Where a line holds the word "orange", copy that line from the data below.
-------- Excerpted data --------
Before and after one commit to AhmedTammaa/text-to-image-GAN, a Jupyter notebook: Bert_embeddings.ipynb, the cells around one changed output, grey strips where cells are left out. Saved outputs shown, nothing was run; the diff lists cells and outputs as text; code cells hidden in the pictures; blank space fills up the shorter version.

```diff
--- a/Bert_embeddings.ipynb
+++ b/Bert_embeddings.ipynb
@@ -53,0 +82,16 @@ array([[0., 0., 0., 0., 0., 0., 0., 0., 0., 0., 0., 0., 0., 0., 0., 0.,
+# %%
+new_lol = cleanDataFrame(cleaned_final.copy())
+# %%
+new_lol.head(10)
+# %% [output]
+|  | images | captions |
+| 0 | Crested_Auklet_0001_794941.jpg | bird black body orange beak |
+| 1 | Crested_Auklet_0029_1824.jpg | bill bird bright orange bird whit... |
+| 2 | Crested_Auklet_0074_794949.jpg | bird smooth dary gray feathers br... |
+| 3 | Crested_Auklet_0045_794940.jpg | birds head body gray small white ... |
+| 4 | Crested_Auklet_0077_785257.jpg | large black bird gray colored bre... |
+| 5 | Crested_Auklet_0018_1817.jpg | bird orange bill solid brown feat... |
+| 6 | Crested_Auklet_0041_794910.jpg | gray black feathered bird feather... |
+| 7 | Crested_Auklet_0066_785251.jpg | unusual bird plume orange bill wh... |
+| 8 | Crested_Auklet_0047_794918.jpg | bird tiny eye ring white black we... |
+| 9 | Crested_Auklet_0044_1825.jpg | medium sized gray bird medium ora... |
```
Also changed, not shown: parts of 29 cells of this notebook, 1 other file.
--------
-------- Excerpted data --------
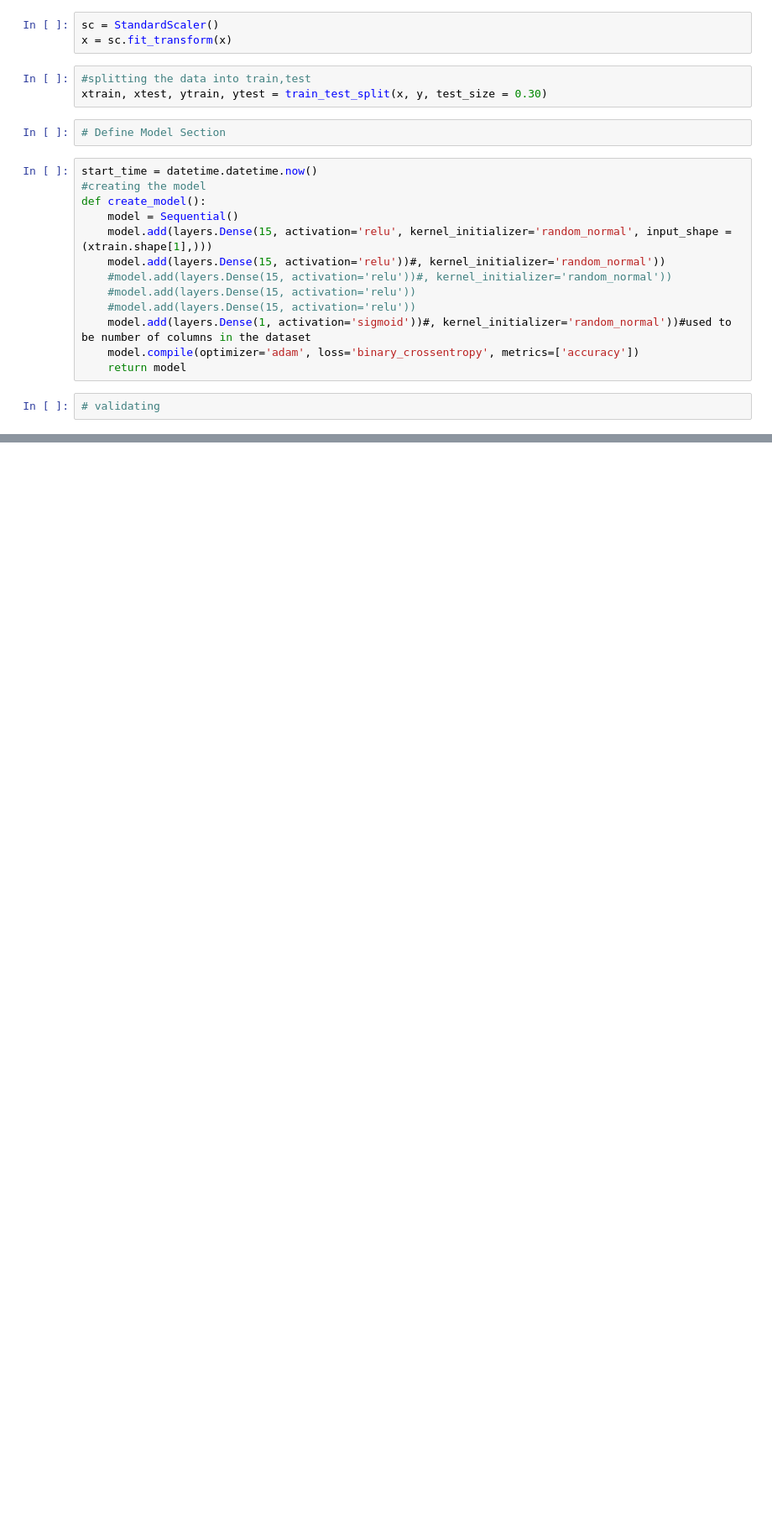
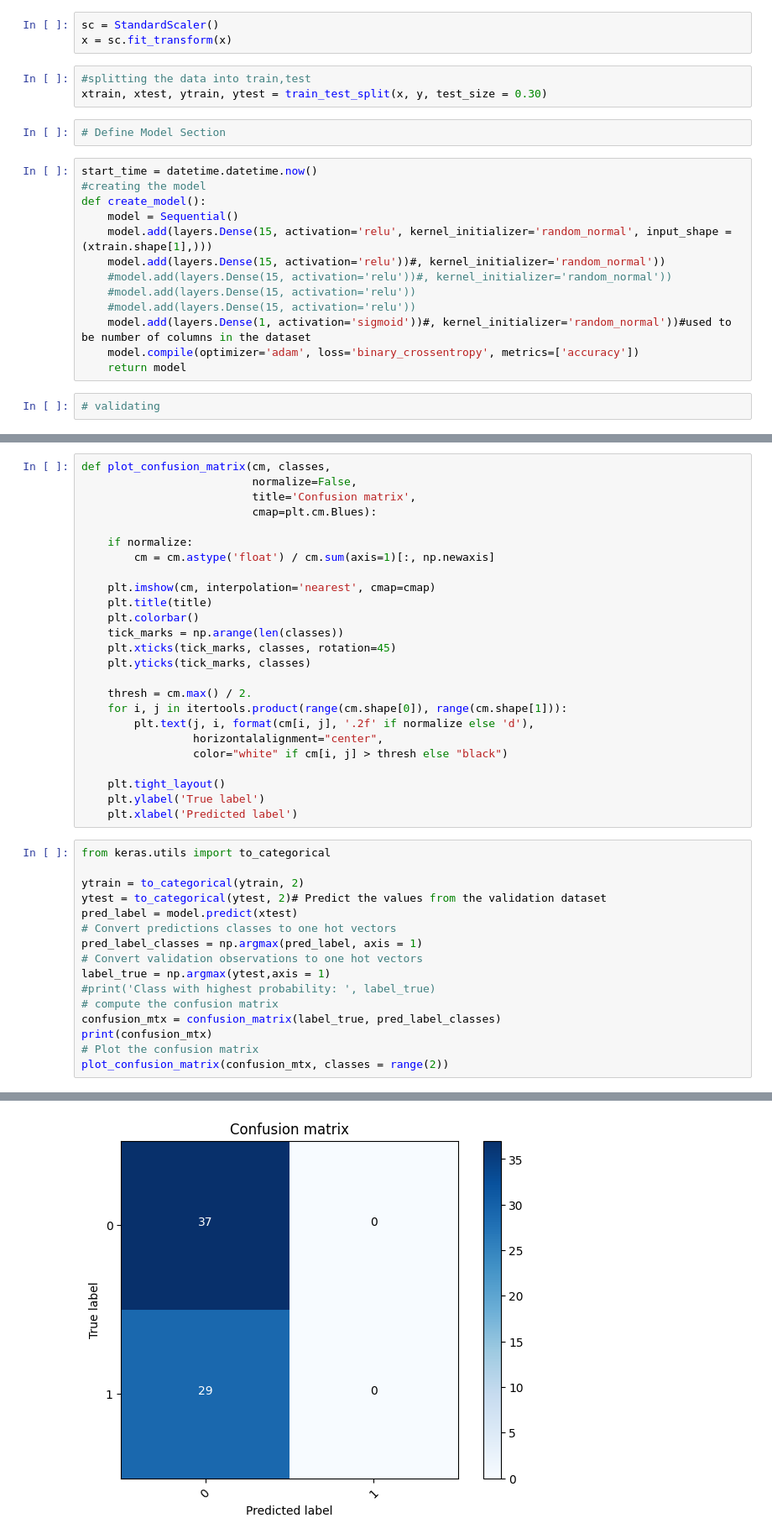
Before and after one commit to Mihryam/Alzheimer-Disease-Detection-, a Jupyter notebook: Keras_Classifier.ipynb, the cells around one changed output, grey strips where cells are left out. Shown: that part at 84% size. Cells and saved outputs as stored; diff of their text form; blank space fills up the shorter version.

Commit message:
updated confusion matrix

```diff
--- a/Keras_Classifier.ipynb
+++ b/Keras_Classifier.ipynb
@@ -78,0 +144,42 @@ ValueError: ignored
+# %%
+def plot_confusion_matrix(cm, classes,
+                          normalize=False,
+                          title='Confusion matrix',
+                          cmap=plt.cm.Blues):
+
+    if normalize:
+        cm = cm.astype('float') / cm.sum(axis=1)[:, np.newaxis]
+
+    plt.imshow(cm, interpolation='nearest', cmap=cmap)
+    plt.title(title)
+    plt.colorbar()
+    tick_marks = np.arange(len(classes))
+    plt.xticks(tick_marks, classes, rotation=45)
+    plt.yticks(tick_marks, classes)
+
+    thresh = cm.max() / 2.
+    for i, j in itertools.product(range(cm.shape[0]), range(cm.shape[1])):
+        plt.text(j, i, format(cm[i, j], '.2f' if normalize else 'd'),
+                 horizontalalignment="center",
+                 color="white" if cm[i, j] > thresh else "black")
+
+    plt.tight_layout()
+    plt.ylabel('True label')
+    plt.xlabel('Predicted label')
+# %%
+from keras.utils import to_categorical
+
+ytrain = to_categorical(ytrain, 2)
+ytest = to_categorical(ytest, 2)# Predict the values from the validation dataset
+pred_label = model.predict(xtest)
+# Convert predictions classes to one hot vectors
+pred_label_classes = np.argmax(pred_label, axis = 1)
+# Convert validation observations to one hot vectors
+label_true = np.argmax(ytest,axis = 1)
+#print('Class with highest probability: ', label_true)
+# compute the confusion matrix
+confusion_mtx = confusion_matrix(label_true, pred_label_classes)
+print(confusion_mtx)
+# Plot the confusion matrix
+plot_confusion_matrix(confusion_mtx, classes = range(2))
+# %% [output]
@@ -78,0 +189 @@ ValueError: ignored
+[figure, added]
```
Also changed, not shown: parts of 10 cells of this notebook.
--------
▶ [Exercise solution]:
+| 0 | Crested_Auklet_0001_794941.jpg | bird black body orange beak |
+| 1 | Crested_Auklet_0029_1824.jpg | bill bird bright orange bird whit... |
+| 5 | Crested_Auklet_0018_1817.jpg | bird orange bill solid brown feat... |
+| 7 | Crested_Auklet_0066_785251.jpg | unusual bird plume orange bill wh... |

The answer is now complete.